┏━━
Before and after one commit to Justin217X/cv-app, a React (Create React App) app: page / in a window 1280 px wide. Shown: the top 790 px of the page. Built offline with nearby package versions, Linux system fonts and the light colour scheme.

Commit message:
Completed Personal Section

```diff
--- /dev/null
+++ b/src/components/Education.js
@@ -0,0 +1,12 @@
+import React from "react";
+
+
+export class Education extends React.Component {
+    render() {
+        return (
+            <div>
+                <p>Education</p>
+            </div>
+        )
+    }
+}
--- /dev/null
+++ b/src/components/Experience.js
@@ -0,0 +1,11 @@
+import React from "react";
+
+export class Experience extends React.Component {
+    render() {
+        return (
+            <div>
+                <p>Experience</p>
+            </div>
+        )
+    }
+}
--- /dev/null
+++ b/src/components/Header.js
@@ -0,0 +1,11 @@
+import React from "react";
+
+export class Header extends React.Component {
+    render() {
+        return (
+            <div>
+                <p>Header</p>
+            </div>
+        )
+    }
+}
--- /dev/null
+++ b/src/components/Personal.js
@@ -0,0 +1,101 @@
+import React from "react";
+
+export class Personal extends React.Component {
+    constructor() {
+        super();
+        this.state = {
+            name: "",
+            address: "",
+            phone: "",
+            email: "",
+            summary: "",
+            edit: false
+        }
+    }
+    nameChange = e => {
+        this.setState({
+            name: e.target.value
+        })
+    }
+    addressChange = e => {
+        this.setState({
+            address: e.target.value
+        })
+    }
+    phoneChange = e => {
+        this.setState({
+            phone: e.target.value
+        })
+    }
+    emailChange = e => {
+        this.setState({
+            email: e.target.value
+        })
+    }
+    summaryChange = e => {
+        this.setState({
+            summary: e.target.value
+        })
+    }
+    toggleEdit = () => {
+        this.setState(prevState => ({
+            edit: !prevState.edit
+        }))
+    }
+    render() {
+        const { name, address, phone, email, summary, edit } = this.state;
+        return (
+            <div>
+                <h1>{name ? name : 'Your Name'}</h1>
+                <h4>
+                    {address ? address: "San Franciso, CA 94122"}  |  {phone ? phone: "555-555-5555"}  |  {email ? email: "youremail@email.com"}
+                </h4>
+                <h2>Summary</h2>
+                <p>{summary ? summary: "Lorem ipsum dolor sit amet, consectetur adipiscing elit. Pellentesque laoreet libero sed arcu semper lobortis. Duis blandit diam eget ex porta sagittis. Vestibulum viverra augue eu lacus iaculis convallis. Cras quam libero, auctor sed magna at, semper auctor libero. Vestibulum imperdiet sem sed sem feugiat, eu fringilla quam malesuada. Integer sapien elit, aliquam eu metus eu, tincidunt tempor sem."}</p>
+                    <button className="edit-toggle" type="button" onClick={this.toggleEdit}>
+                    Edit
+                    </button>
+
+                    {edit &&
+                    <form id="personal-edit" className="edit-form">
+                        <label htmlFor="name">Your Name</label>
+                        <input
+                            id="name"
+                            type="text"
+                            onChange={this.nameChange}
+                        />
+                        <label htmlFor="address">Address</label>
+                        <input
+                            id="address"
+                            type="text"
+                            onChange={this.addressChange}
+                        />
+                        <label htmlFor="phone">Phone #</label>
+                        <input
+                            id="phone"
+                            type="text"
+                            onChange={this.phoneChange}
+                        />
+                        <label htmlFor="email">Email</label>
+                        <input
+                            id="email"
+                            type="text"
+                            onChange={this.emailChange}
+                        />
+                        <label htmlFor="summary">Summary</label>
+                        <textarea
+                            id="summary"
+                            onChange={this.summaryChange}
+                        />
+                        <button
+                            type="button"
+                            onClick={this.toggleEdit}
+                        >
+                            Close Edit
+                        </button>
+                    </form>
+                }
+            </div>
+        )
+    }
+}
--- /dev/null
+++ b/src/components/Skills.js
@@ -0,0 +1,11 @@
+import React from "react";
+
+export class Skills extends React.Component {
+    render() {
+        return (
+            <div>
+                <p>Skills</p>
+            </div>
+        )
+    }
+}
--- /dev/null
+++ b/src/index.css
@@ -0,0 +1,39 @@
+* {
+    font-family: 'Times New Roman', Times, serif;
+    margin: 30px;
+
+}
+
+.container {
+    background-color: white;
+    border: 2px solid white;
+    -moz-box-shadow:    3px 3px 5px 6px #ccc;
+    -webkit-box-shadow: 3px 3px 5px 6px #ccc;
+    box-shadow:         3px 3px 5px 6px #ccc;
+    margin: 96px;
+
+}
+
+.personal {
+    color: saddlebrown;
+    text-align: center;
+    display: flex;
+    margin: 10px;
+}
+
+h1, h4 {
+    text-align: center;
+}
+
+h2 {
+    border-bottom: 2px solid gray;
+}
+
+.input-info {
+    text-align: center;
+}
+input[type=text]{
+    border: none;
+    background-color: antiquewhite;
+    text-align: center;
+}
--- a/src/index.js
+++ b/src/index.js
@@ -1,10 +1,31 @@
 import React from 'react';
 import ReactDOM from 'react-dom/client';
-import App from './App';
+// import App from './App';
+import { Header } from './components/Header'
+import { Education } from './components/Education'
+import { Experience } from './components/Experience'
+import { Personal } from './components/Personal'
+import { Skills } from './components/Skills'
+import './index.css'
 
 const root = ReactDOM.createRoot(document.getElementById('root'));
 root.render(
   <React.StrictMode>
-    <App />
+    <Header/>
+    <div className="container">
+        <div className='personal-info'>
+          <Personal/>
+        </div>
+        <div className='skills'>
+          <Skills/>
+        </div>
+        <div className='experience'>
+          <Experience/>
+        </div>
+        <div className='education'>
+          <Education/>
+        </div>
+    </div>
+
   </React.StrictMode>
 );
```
┗━━
┏━━
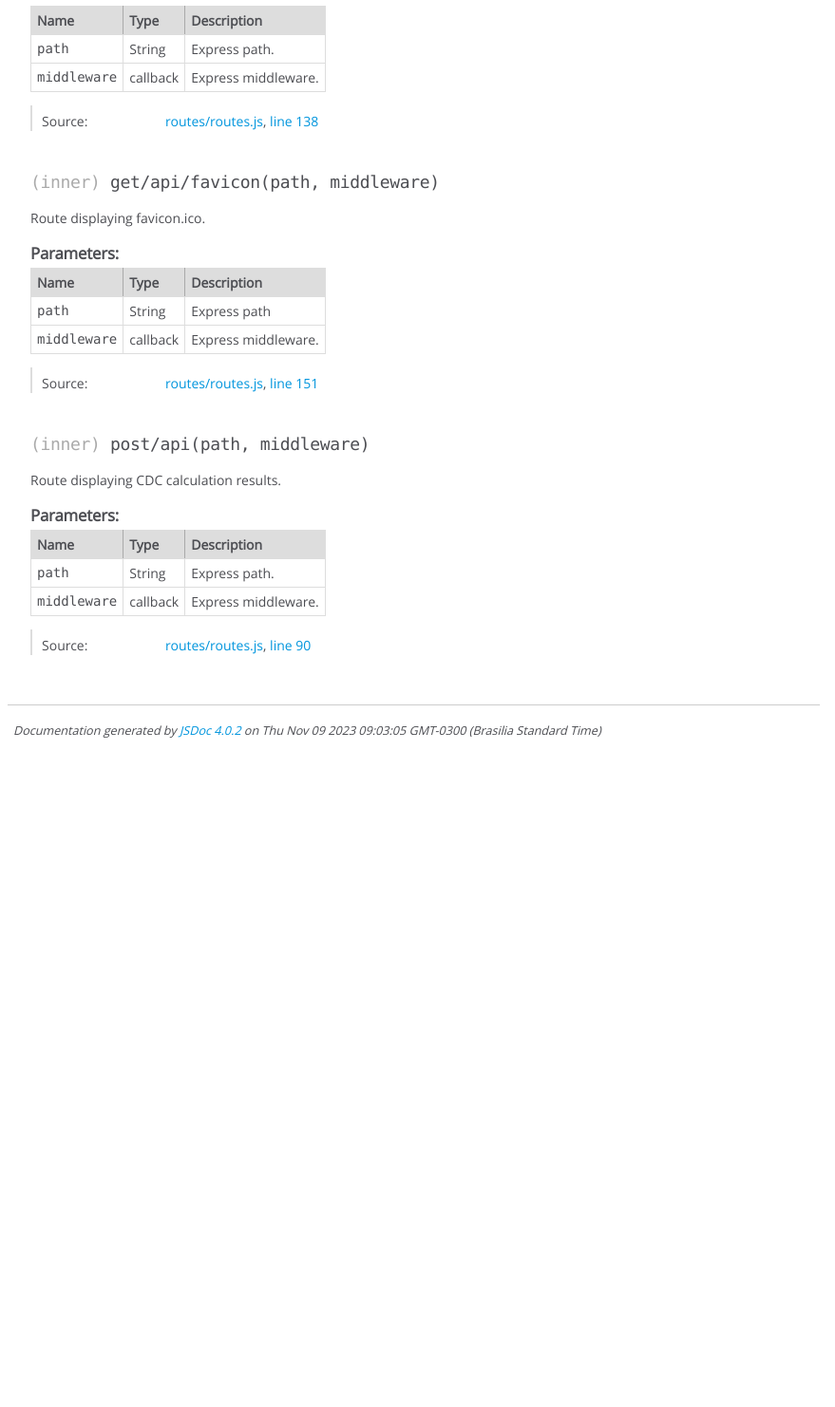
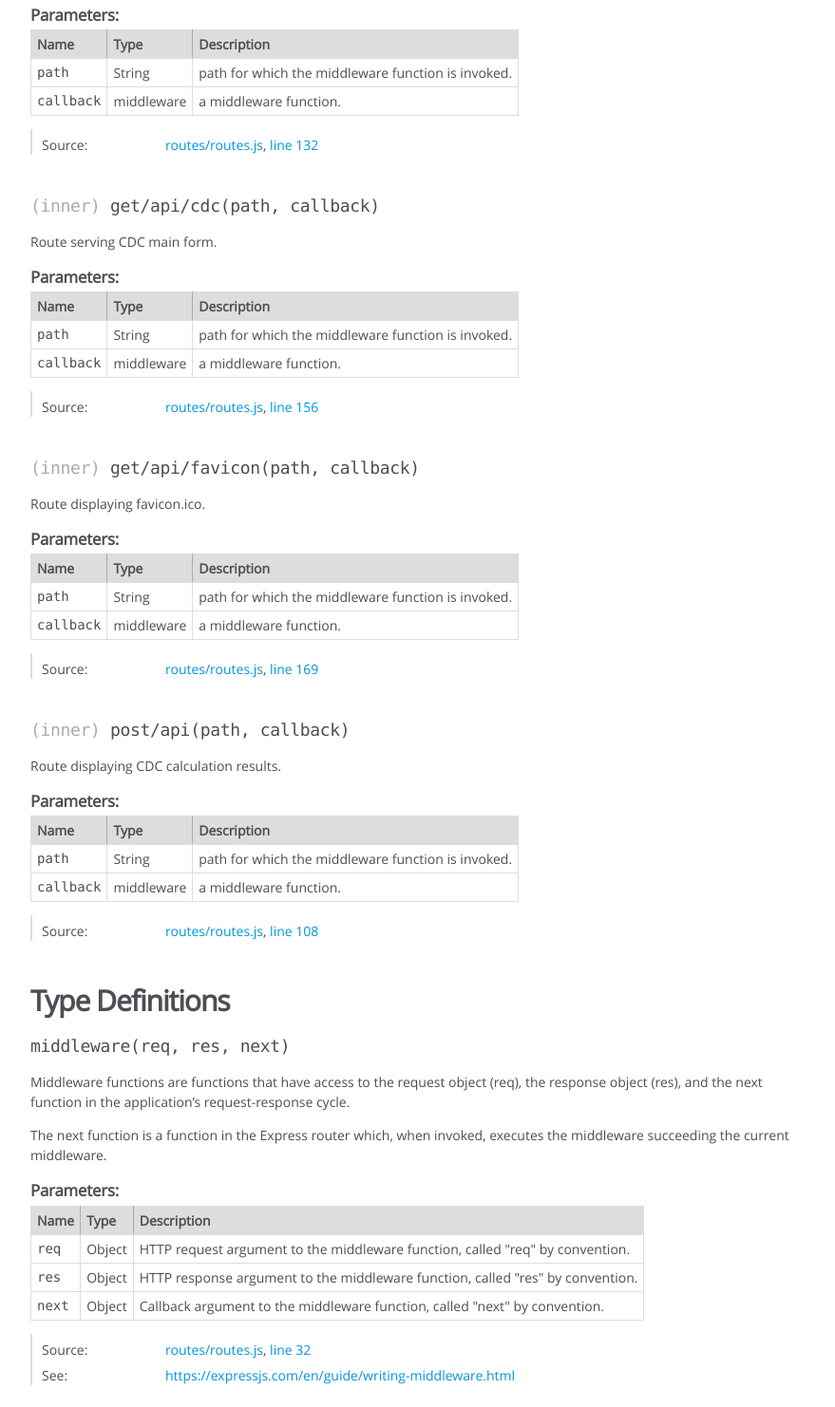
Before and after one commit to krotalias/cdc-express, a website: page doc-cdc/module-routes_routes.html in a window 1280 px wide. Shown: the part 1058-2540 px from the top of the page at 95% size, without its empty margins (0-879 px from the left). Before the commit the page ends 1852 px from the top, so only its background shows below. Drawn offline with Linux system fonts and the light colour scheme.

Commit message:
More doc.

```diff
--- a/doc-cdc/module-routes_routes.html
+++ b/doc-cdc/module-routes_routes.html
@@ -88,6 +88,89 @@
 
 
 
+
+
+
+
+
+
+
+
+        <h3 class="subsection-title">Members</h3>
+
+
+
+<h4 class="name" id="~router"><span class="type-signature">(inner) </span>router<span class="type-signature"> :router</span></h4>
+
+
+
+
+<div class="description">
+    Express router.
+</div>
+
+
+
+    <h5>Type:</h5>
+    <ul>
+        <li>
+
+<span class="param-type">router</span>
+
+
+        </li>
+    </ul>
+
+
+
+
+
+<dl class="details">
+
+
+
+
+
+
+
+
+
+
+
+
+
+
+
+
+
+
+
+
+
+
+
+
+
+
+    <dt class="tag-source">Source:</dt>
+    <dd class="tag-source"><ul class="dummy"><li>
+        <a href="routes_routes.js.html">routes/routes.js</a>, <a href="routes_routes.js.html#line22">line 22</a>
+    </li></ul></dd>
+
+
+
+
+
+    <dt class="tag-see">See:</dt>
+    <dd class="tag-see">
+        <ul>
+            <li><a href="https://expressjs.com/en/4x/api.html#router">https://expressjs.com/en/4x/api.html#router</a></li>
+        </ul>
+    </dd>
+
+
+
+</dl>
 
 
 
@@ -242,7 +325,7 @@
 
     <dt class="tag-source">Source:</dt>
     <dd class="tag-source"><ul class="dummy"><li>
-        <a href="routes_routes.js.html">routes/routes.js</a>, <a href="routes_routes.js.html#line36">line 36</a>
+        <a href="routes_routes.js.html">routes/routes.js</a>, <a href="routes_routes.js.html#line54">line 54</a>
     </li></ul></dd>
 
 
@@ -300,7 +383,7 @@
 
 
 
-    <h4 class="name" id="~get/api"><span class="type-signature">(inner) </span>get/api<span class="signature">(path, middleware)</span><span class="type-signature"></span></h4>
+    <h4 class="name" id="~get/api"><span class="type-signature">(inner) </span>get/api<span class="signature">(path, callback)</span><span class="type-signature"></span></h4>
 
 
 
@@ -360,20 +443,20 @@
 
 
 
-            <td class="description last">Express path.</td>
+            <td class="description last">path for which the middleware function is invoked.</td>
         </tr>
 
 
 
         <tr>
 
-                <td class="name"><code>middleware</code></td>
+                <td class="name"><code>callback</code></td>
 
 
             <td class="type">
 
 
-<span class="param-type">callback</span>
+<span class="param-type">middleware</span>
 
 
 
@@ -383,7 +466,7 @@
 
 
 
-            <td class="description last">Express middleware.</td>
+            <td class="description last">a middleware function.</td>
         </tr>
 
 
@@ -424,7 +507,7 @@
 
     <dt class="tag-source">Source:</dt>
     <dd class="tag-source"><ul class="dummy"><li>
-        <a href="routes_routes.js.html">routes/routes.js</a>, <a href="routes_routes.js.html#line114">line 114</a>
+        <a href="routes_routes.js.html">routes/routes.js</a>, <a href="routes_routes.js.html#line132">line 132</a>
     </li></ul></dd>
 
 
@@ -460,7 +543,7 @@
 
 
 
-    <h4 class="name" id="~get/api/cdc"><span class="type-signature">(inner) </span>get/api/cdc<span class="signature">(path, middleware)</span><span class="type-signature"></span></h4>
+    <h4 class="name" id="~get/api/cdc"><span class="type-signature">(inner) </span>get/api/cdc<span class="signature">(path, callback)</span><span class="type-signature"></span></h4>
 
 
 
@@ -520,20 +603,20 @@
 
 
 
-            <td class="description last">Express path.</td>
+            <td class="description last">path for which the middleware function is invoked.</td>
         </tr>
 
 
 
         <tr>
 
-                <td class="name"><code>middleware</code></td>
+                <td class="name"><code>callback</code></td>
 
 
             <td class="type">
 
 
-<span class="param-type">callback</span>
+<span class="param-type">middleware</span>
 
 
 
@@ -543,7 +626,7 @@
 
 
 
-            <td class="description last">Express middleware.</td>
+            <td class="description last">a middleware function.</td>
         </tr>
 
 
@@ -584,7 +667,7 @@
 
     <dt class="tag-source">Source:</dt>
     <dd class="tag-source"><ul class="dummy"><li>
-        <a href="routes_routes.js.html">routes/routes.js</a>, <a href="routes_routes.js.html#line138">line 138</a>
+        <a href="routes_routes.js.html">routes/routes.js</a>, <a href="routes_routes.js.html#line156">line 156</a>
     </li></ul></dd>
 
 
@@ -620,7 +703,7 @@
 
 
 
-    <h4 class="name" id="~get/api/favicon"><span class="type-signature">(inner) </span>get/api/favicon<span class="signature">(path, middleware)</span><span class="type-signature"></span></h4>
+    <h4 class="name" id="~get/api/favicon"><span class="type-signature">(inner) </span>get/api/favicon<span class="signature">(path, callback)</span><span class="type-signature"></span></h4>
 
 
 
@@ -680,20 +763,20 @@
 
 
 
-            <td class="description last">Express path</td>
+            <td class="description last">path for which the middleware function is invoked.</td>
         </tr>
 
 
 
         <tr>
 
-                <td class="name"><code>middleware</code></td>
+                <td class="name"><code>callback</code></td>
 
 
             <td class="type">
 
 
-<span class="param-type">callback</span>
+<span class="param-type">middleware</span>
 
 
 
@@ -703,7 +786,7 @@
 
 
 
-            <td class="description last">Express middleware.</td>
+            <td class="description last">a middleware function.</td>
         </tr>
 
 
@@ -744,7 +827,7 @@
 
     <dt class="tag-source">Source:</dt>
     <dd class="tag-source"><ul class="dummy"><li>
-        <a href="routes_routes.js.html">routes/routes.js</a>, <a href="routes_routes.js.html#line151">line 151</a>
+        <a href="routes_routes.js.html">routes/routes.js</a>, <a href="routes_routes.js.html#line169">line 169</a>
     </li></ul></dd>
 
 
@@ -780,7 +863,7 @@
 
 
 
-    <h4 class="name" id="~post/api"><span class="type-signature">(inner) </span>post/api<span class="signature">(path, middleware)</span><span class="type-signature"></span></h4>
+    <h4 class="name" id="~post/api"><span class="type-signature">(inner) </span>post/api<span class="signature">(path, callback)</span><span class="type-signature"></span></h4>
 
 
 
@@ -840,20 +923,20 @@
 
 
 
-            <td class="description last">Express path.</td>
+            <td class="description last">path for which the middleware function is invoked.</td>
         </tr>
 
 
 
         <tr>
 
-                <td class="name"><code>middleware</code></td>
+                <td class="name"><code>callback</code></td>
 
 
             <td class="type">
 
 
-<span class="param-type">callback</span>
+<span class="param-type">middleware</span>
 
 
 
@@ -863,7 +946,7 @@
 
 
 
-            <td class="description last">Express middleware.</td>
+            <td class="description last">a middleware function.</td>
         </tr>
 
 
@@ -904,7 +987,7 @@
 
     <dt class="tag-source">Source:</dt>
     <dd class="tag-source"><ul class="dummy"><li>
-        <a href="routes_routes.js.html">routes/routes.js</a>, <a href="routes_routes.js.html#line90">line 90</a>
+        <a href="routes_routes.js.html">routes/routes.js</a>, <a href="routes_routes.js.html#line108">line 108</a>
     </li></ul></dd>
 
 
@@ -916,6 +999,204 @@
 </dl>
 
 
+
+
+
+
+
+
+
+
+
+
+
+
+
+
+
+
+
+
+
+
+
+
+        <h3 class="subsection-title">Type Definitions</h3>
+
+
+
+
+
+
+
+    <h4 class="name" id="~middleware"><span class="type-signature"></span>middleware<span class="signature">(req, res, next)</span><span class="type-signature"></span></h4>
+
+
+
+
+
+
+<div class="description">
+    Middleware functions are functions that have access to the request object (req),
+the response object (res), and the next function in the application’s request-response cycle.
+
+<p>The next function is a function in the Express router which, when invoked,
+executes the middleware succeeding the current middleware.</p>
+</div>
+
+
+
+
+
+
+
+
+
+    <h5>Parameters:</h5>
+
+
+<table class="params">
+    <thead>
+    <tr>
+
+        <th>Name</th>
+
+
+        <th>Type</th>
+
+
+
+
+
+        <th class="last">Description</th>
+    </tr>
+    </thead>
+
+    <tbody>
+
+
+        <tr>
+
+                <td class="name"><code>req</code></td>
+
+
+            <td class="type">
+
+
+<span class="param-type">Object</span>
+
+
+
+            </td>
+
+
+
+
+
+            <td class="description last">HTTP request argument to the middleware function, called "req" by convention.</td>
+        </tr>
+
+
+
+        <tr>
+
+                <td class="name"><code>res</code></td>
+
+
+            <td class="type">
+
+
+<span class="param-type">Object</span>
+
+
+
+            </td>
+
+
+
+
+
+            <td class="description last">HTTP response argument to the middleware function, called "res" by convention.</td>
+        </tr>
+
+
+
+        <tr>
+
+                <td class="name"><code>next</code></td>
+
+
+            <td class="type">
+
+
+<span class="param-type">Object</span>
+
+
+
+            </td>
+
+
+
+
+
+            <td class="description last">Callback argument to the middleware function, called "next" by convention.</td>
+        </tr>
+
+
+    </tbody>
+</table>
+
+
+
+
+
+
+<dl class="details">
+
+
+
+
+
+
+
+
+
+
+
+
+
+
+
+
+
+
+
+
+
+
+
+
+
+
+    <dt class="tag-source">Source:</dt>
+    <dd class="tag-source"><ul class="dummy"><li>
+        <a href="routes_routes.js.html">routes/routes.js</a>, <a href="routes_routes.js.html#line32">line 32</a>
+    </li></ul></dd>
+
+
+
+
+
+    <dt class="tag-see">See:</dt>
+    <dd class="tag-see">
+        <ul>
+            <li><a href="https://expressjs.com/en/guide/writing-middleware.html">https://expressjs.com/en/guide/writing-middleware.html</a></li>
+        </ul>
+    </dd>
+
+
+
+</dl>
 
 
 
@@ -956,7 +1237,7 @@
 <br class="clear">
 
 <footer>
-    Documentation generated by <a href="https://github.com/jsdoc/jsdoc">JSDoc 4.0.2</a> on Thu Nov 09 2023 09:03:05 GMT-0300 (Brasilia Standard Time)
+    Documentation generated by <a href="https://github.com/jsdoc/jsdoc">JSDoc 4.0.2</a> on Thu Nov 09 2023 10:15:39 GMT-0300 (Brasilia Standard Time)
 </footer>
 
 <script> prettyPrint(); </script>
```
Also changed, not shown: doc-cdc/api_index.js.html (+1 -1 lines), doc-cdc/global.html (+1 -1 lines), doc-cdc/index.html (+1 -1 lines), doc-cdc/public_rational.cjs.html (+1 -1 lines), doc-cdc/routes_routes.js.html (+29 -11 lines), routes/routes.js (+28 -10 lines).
┗━━
┏━━
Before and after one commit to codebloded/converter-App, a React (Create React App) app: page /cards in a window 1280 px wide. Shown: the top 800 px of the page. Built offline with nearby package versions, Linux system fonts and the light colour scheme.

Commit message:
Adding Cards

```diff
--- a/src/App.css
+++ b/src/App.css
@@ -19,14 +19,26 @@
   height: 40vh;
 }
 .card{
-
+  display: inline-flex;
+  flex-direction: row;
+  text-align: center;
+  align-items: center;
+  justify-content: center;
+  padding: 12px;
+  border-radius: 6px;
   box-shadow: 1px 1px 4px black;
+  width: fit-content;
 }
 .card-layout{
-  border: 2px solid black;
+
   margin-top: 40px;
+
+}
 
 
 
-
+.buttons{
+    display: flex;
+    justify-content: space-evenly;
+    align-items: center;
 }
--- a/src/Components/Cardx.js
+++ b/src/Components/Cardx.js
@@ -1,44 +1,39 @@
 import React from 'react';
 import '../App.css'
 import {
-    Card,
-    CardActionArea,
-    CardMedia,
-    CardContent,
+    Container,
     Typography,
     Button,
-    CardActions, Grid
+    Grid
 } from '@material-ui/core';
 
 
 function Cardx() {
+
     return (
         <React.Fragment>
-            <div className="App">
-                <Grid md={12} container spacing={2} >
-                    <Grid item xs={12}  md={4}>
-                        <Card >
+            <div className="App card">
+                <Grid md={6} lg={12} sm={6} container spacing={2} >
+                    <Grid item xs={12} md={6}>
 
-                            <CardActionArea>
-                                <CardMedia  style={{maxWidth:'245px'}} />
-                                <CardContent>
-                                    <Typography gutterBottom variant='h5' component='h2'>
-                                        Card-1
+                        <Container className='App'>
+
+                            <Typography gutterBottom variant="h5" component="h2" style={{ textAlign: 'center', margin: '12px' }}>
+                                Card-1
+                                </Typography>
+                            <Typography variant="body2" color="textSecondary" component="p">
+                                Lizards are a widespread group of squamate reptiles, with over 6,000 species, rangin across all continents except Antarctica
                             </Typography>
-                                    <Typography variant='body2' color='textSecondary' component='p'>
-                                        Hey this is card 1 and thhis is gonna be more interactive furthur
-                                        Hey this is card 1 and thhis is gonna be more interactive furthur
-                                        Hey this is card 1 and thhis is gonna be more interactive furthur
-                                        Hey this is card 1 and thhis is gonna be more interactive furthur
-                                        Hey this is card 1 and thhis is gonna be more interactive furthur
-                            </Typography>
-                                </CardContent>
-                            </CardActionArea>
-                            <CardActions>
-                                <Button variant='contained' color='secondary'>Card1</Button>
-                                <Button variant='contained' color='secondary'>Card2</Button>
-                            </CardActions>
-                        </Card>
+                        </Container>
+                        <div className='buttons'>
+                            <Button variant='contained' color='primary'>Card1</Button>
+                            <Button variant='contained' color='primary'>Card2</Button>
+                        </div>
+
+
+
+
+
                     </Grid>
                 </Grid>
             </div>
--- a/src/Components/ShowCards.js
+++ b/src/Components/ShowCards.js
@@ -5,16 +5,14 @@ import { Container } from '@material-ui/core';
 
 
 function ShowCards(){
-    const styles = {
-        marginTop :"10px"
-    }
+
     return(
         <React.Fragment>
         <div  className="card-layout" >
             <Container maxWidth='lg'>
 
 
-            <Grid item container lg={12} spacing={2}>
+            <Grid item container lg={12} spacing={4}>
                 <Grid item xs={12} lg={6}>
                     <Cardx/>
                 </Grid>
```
┗━━
### EXERCISE INSTRUCTIONS
From the entries, give the number of lines where the string "color" is found, and nothing else.

### ANSWER
9